I’m especially interested in gait issues in my geriatric patients where falling is a big problem. Gait issues are also on my mind as I watch my granddaughter Josie learn to walk. You can see her working to develop the neural connections in her  cerebellum which will one day produce fluid and coordinated movements. Pathologically, stroke patients can have similar discoordinated movements and coarse shaking as Josie now manifests due to her immature brain.

This essay is not meant to make you a neurologist or even an internist who once stayed in a Holiday Inn Express. However, if you see someone unable to easily get up from a chair, especially if they must use their arms to push themselves to a standing position, you should assume these folks are at high risk of a fall due to weakness in their quadriceps (thigh muscles). Similarly, weakness of those muscles on the back of the thigh (hamstrings) which ease us down into a chair also raise the risk of a fall. Older folks sometimes find walking painful and therefore become more sedentary. This contributes to weakening of the thigh muscles which must be resisted. Use those muscles or lose them is good advice.
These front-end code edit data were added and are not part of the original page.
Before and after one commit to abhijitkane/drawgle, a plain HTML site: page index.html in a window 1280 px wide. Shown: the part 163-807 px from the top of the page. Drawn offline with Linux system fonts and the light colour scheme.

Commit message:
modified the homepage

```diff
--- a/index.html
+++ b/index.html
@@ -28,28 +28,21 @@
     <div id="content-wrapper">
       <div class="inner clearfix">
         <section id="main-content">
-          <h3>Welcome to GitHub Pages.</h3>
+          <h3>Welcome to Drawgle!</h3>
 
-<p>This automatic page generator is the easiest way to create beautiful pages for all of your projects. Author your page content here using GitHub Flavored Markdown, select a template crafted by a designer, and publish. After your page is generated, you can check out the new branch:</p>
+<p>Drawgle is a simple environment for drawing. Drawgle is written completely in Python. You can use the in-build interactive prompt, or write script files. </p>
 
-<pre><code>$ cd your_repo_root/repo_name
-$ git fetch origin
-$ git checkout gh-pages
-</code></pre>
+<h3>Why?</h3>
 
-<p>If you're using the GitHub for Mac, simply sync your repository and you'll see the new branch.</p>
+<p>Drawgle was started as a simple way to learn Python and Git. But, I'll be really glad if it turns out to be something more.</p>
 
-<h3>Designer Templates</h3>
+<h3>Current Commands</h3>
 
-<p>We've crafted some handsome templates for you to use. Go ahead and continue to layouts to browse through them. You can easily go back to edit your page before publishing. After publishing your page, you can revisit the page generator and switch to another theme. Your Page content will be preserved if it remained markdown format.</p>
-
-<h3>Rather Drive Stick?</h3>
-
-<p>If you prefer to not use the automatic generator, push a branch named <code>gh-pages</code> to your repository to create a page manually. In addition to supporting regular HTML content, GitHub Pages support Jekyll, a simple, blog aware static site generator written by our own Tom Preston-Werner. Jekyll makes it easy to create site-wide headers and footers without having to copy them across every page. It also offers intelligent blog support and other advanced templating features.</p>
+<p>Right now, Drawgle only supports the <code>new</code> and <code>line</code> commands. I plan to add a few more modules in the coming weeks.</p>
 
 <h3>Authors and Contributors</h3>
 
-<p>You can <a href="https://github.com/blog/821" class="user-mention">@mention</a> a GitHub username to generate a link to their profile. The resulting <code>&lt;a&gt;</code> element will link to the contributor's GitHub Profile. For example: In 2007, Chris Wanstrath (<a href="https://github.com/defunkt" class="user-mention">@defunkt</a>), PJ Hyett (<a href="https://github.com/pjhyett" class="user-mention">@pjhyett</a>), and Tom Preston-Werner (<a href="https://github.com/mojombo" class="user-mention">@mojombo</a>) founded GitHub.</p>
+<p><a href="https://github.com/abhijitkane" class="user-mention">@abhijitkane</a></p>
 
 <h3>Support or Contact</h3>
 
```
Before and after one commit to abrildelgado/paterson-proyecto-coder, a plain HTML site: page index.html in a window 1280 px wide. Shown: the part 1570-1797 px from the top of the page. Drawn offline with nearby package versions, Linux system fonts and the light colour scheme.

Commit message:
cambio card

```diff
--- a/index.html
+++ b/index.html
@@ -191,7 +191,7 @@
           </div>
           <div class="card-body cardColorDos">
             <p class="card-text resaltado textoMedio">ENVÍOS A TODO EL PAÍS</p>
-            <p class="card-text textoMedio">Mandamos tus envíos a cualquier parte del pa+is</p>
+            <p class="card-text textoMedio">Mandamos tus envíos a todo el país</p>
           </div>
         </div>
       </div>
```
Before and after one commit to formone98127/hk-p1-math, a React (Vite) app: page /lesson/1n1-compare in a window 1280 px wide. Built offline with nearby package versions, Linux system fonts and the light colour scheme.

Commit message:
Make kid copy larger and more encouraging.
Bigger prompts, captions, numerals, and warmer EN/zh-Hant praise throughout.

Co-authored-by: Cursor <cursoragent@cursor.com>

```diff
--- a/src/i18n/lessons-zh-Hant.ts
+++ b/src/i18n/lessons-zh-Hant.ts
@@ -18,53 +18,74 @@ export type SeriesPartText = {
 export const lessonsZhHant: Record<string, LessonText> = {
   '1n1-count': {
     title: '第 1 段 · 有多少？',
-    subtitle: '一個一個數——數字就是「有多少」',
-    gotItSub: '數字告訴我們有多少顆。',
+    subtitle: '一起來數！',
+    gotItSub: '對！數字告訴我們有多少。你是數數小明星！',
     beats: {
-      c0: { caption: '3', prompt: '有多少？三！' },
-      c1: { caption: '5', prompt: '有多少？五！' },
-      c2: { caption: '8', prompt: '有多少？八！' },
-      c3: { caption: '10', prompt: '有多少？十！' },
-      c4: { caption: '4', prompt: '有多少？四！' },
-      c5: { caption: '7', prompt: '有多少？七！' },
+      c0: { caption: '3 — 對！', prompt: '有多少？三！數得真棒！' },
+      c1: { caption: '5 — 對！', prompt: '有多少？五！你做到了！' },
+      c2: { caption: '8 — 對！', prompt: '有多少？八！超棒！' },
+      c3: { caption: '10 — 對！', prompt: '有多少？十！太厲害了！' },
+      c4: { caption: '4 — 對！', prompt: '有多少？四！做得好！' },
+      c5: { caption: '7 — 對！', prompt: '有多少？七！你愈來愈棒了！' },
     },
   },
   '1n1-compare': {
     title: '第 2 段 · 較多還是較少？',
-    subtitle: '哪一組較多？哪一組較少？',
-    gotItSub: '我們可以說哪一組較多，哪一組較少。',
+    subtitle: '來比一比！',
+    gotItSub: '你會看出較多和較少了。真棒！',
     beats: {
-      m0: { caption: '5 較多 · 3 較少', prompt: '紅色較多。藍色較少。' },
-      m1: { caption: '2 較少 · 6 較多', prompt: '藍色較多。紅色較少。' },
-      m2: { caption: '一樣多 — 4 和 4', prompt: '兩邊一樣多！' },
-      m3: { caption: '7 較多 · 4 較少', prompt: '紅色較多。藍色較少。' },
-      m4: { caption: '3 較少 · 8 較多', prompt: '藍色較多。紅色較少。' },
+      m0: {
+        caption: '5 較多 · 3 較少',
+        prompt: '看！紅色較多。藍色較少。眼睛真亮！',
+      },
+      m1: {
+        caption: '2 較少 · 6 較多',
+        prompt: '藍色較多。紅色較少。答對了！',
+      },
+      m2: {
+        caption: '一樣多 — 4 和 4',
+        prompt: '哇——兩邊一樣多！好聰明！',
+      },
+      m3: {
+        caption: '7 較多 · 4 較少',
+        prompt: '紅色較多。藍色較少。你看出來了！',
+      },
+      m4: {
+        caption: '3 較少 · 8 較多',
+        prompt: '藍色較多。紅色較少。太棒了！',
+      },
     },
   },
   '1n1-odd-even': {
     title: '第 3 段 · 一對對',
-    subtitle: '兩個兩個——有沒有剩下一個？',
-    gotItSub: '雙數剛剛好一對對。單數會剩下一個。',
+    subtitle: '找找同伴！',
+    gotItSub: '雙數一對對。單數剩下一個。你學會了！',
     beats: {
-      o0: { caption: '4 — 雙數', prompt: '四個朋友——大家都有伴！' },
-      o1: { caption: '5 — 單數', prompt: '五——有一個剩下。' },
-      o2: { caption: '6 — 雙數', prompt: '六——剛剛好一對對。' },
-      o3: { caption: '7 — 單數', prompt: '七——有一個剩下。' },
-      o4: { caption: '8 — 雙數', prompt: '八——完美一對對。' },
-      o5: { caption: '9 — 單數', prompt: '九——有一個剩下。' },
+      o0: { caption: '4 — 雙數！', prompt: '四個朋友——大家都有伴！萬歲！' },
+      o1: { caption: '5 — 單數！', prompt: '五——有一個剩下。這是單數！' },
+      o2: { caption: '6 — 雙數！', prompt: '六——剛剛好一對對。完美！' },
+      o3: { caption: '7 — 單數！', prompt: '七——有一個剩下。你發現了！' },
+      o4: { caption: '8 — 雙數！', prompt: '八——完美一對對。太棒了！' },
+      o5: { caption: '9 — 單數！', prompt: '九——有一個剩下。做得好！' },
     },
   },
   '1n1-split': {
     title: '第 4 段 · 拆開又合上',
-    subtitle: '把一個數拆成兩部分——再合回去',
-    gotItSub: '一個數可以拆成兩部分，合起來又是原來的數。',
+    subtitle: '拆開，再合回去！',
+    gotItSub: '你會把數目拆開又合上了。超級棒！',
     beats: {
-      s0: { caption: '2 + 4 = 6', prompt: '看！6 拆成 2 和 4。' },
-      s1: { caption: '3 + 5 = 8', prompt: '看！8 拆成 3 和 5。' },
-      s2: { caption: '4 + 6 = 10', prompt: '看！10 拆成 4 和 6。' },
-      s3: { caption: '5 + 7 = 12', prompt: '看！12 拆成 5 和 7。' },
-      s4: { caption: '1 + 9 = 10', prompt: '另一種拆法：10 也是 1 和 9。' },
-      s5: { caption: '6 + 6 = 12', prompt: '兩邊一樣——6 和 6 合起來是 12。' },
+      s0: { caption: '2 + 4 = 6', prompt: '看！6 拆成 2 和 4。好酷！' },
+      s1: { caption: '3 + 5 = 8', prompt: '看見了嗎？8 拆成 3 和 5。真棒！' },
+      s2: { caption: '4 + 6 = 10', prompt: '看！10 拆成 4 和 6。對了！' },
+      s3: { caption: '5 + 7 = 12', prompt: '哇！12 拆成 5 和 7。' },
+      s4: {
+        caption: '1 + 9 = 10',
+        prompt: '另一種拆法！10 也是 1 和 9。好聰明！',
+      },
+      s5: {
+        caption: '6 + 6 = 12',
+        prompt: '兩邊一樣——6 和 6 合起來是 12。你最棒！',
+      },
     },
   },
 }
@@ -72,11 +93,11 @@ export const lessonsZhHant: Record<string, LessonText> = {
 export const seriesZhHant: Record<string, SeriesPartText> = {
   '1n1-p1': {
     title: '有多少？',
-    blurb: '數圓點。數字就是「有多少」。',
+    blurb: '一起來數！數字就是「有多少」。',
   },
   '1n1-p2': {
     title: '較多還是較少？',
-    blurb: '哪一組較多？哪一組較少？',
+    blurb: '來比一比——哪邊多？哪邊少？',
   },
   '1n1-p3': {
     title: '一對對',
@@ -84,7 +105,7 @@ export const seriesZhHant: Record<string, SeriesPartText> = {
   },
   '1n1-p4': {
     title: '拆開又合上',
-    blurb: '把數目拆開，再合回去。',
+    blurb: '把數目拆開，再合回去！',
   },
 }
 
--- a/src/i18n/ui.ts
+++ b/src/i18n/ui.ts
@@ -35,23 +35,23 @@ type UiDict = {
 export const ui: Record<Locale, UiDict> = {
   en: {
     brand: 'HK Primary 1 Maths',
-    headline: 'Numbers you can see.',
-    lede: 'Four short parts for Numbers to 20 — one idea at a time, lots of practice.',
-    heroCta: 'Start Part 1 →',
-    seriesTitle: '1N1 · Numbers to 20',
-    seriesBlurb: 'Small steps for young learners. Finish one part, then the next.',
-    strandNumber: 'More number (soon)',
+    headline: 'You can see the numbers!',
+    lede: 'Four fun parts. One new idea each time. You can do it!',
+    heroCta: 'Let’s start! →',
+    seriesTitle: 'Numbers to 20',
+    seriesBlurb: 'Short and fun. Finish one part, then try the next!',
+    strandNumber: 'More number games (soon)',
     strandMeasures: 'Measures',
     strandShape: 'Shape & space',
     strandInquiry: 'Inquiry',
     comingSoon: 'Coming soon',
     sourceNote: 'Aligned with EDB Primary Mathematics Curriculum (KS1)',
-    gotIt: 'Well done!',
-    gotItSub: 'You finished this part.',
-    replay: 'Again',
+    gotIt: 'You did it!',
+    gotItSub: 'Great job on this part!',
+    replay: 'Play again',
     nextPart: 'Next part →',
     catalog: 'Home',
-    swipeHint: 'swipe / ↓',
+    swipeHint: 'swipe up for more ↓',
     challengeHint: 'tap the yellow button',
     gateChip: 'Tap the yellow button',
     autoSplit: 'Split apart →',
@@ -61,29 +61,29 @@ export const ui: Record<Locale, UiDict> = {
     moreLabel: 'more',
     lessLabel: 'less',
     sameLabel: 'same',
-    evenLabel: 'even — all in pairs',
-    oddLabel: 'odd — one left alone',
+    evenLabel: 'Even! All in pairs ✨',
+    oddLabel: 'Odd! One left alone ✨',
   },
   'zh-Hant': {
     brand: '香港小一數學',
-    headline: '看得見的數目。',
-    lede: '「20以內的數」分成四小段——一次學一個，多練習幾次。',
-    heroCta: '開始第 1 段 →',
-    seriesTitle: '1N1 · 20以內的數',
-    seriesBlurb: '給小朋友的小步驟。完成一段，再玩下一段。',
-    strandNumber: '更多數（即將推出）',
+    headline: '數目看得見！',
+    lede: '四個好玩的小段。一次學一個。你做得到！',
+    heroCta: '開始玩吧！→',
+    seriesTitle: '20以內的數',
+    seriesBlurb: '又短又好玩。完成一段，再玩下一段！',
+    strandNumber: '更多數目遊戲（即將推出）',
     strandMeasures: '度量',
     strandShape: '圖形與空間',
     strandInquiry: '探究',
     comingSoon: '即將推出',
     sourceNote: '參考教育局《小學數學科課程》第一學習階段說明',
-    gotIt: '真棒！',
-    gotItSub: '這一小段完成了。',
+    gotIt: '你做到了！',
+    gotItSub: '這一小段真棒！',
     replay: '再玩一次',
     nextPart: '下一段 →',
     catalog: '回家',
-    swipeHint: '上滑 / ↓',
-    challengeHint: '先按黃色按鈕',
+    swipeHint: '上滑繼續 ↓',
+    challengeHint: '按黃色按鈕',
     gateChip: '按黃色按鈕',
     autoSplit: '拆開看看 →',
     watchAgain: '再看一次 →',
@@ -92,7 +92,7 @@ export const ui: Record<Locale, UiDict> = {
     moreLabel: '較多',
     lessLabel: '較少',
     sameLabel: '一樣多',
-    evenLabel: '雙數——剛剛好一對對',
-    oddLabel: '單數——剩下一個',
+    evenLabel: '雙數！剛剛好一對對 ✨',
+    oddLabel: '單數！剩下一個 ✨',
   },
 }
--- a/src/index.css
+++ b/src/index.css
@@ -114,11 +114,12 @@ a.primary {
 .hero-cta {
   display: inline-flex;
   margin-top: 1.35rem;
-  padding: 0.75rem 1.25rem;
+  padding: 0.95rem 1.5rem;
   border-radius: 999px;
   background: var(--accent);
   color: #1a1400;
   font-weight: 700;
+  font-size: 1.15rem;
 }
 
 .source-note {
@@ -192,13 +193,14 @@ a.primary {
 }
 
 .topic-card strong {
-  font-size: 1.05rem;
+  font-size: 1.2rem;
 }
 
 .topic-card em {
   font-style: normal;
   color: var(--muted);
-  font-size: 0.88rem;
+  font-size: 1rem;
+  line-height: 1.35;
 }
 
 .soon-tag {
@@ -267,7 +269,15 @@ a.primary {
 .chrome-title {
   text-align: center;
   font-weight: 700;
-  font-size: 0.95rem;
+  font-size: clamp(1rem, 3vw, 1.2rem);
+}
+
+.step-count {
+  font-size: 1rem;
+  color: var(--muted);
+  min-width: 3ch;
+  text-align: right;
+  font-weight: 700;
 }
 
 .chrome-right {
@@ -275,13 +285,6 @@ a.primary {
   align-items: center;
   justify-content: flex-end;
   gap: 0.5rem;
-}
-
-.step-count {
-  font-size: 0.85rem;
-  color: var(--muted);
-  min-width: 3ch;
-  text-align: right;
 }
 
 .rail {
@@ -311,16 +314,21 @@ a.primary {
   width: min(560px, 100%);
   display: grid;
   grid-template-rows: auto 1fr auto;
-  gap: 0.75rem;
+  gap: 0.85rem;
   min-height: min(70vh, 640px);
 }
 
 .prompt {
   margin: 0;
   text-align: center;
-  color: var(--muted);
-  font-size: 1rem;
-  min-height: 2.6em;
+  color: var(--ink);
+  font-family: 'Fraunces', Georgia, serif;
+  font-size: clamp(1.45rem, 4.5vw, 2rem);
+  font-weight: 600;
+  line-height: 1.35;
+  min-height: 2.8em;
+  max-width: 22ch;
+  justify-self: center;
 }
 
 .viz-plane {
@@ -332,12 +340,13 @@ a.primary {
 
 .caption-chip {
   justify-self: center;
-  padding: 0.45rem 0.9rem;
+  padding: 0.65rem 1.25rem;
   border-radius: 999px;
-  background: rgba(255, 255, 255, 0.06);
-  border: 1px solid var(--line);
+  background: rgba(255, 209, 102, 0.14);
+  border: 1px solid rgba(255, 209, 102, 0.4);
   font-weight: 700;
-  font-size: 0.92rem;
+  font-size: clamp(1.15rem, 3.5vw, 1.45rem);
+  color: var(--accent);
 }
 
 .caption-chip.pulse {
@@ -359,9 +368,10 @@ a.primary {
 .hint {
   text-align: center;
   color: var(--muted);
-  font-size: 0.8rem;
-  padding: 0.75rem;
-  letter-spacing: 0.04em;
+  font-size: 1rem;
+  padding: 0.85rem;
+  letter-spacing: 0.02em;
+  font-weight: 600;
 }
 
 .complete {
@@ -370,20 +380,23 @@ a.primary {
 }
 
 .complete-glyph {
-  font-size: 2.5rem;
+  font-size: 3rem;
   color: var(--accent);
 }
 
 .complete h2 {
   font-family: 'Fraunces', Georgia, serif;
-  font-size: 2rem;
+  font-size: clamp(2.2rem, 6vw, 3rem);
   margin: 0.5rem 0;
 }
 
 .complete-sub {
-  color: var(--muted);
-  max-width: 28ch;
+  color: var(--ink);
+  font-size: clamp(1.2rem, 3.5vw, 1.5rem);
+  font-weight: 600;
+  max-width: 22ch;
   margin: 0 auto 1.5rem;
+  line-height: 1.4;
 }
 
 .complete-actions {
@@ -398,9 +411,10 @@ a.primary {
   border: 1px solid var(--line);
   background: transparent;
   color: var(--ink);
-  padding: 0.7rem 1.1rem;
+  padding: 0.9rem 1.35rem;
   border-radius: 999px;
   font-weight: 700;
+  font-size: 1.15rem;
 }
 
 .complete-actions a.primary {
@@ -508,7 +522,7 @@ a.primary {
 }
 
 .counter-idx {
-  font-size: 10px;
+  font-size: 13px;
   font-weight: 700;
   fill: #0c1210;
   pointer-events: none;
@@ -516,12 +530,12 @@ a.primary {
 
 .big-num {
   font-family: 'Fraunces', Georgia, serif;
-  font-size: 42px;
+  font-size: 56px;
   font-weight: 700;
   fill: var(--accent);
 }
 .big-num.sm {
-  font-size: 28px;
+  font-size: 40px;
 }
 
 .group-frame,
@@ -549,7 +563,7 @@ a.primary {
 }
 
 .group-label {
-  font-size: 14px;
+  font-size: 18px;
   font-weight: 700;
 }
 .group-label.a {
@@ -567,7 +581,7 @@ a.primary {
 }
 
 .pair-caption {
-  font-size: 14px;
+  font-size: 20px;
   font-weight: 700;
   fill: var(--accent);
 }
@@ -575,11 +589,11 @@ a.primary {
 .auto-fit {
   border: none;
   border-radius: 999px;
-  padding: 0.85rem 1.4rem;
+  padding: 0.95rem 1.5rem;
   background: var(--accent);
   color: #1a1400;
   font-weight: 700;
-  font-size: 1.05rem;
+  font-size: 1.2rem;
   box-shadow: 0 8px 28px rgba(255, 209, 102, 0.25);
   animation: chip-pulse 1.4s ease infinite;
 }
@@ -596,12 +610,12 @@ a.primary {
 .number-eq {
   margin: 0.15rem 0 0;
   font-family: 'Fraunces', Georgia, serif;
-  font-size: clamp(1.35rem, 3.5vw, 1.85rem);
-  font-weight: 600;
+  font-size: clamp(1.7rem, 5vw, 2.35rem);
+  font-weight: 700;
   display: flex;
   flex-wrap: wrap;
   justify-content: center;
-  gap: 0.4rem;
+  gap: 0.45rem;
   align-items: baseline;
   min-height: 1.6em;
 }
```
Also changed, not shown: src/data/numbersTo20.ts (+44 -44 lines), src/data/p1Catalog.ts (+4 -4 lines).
We’ve all seen people with “inner ear” problems who seem to veer off course. Obviously, this can be dangerous. And others with nerve damage may find it difficult to raise their feet and compensate with a high stepping gait in order to prevent tripping. Throw rugs in a home add warmth and are beautiful, but can contribute to falls in folks with muscular and neurologic disorders.

An important and common problem in older folks is what I call disequilibrium syndrome (dysfunction of equilibrium). Patients often report that they’re unsteady or dizzy, but this is not vertigo. As we age the collection and transmission of sensory information becomes impaired. Our hearing decreases, the sense of smell and taste diminish and our vision weakens. Often many of us need bifocals later in life and sometimes trifocals. When you first put on bifocals you understand lack of depth perception and how disconcerting and problematic this can be. Lastly, some older folks have difficulty sensing their toes, and compensate by watching where they step. People with neuropathy often lean forward to watch their step, lifting their feet higher as they walk. Watching their difficulties is even unsettling for me.

Strokes cause additional gait issues beyond just the paresis which contributes to falls. Patients may have spasticity where their toes turn inwards and scrape the floor producing excessive wear of the tips of shoes. Stoke victims may also have an inability to adequately lift the affected leg producing an audible scuffing of the floor and a visible widened compensatory swinging of the leg called circumduction. Obviously, these debilities increase the risk of falls.

Broken hips, a fractured pelvis or crushed lumbar vertebrae can be life threatening and cause misery. You’ve heard that appearances can be deceiving, but they can also be revealing. Let’s pay attention and do a better job looking after each other and protecting the frailest among us.